As to the “publication” requirement in certain personal injury-type claims, we saw this situation recently in the cyberliability context, in the Connecticut case of Recall Total Information v. Federal Insurance.  There, IBM hired a contractor (Recall) to transport and store electronic media tapes containing personal information (including social security numbers) of 500,000 IBM employees. The tapes fell out of the back of a truck that was rolling down the highway, an unknown person picked them up, and IBM claimed $6 million in damages to remediate the problem (primarily consisting of costs to identify and notify the persons whose data potentially had been compromised). Recall filed a claim with its liability carrier, under the “invasion of privacy” provisions in the “personal injury” coverage.  But, as in Stafford, the Court held that no “personal injury” because there was no proof of “publication”.  Specifically, there was no proof that anyone had actually downloaded the data from the tapes.  The Court wrote: “Regardless of the precise definition of publication, we believe that access is a necessary prerequisite to the communication or disclosure of personal information.”

Back to the Stafford case. One possible avenue of recovery in the policy (not discussed by the Court) was the additional “malicious prosecution” coverage under the personal injury part (an offense that does not require “publication”). After all, JKD essentially contended (unsuccessfully) that Stafford improperly prosecuted the claim of the missing diamond, in an effort to commit insurance fraud.  The problem is that, for a malicious prosecution lawsuit to have merit, the underlying claim has to terminate unfavorably for the alleged “malicious prosecutor” (here, Stafford). Stafford won its lawsuit against JKD, so the personal injury coverage for malicious prosecution wouldn’t work. Note to risk managers: Try to have personal injury coverage endorsed on the policy for “abuse of process,” not only “malicious prosecution.”  “Abuse of process” does not require the plaintiff (policyholder) to lose its case, and therefore coverage for “abuse of process” is broader.

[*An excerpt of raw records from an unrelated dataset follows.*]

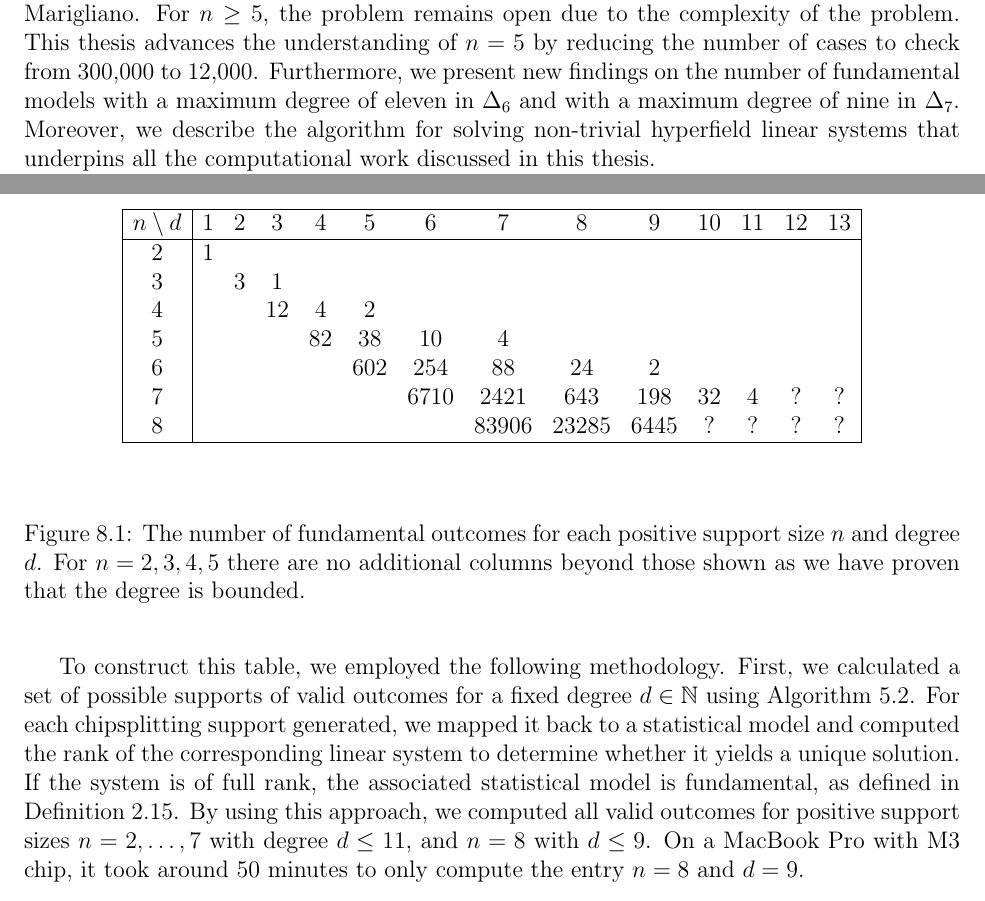
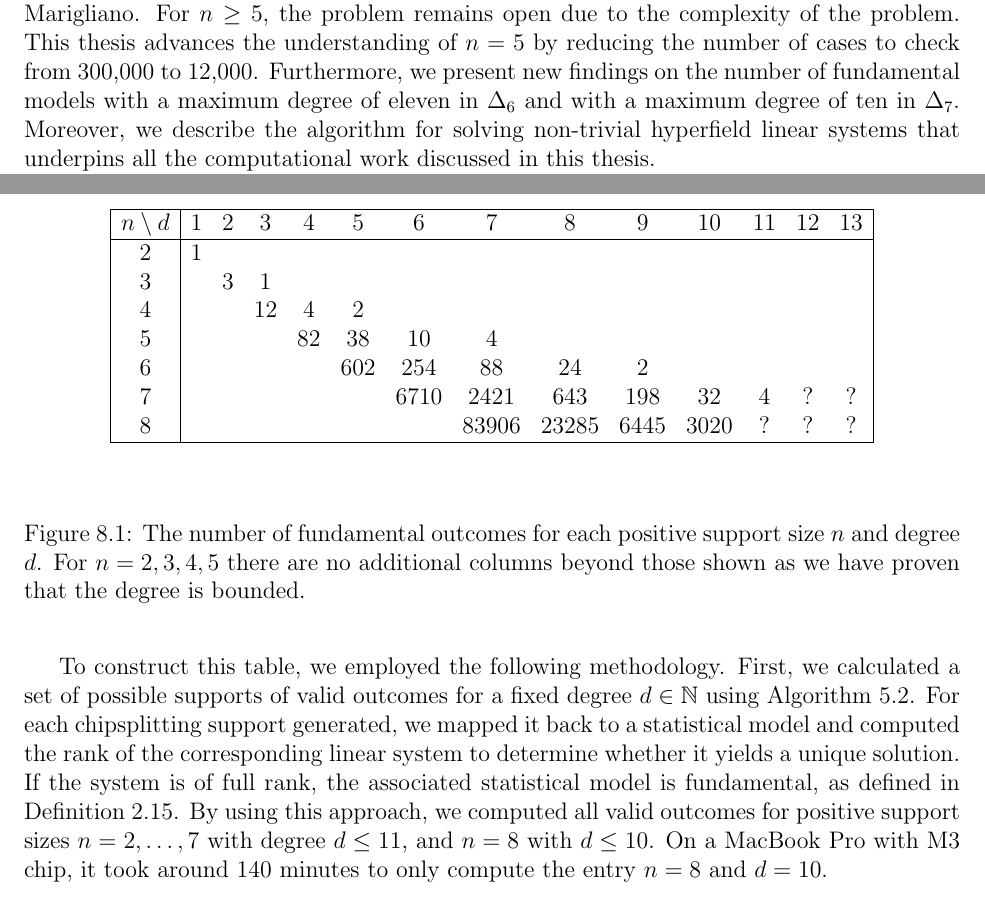
Before and after one commit to geniegeist/master-thesis, a LaTeX thesis (main/thesis.tex, which reads main/chap1.tex, main/chap11.tex): two parts of pages 8 and 81 of 83, joined at a grey line, cut so that both start at the same text. Compiled offline with pdfLaTeX.

Commit message:
🫸🏻 🫶

```diff
--- a/main/chap1.tex
+++ b/main/chap1.tex
@@ -24,7 +24,7 @@ We focus on \textbf{{one-dimensional {discrete} {statistical} {models} with rati
 
 We ask two intriguing questions about these statistical models: (1) which \emph{form} do they take, and (2) can we \emph{classify} them, i.e. can we divide them into easier to understand models? June Huh gave an answer to the first question; he showed that if \( \Phi \) is rational, then each coordinate can be expressed as an alternating product of linear forms, where the numerator and denominator have the same degree \cite{huh2013varieties, huh2013maximum, duarte2021discrete}. For the second question, Arthur Bik and Orlando Marigliano provided a framework to classify discrete statistical models with rational MLE by introducing the concept of \emph{fundamental models} and \emph{chipsplitting games} \cite{bik2022classifying}.
 
-This thesis builds upon the work of Bik and Marigliano. We present their findings on how fundamental models act as the building blocks of statistical models and investigate whether infinitely many fundamental models exist. It turns out that only finitely many fundamental models exist in \( \Delta_n \) for \( n \leq 4 \); a result that we will prove using the techniques by Bik and Marigliano. For \( n \geq 5 \), the problem remains open due to the complexity of the problem. This thesis advances the understanding of \( n = 5 \) by reducing the number of cases to check from 300,000 to 12,000. Furthermore, we present new findings on the number of fundamental models with a maximum degree of eleven in \( \Delta_6 \) and with a maximum degree of nine in \( \Delta_7 \). Moreover, we describe the algorithm for solving non-trivial hyperfield linear systems that underpins all the computational work discussed in this thesis.
+This thesis builds upon the work of Bik and Marigliano. We present their findings on how fundamental models act as the building blocks of statistical models and investigate whether infinitely many fundamental models exist. It turns out that only finitely many fundamental models exist in \( \Delta_n \) for \( n \leq 4 \); a result that we will prove using the techniques by Bik and Marigliano. For \( n \geq 5 \), the problem remains open due to the complexity of the problem. This thesis advances the understanding of \( n = 5 \) by reducing the number of cases to check from 300,000 to 12,000. Furthermore, we present new findings on the number of fundamental models with a maximum degree of eleven in \( \Delta_6 \) and with a maximum degree of ten in \( \Delta_7 \). Moreover, we describe the algorithm for solving non-trivial hyperfield linear systems that underpins all the computational work discussed in this thesis.
 
 The chapters are organized as follows:
 \begin{itemize}
--- a/main/chap11.tex
+++ b/main/chap11.tex
@@ -15,7 +15,7 @@ In the final chapter, we compute the number of fundamental models. The implement
     5 &   &   &    & 82 & 38 & 10 & 4  &    &    &     &  &&  \\
     6 &   &   &    &    & 602 & 254 & 88 & 24 & 2  &     &  &&   \\
     7 &   &   &    &    &     & 6710 & 2421 & 643 & 198 & 32  & 4 &? & ? \\
-    8 &   &   &    &    &     &  & 83906 & 23285 & 6445 & ?  & ? &?& ?\\
+    8 &   &   &    &    &     &  & 83906 & 23285 & 6445 & 3020  & ? &?& ?\\
     \hline
     \end{array}
     \]
@@ -24,4 +24,4 @@ In the final chapter, we compute the number of fundamental models. The implement
     \end{figure}
 
 
-To construct this table, we employed the following methodology. First, we calculated a set of possible supports of valid outcomes for a fixed degree \( d\in \mathbb{N} \) using Algorithm \ref{alg:hyperfield_criterion:efficient}. For each chipsplitting support generated, we mapped it back to a statistical model and computed the rank of the corresponding linear system to determine whether it yields a unique solution. If the system is of full rank, the associated statistical model is fundamental, as defined in Definition \ref{def:fundamental-model}. By using this approach, we computed all valid outcomes for positive support sizes \( n = 2, \dots, 7 \) with degree \( d \leq 11 \), and \( n = 8 \) with \( d \leq 9 \). On a MacBook Pro with M3 chip, it took around 50 minutes to only compute the entry \( n = 8 \) and \( d = 9 \).
+To construct this table, we employed the following methodology. First, we calculated a set of possible supports of valid outcomes for a fixed degree \( d\in \mathbb{N} \) using Algorithm \ref{alg:hyperfield_criterion:efficient}. For each chipsplitting support generated, we mapped it back to a statistical model and computed the rank of the corresponding linear system to determine whether it yields a unique solution. If the system is of full rank, the associated statistical model is fundamental, as defined in Definition \ref{def:fundamental-model}. By using this approach, we computed all valid outcomes for positive support sizes \( n = 2, \dots, 7 \) with degree \( d \leq 11 \), and \( n = 8 \) with \( d \leq 10 \). On a MacBook Pro with M3 chip, it took around 140 minutes to only compute the entry \( n = 8 \) and \( d = 10 \).
```
Also changed, not shown: main/abstract.tex (+1 -1 lines), main/thesis.tex (+1 -1 lines), main/thesis.pdf.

As for Stafford and the Pink Panther, well, sometimes, things just don’t work out quite as well as you’d like.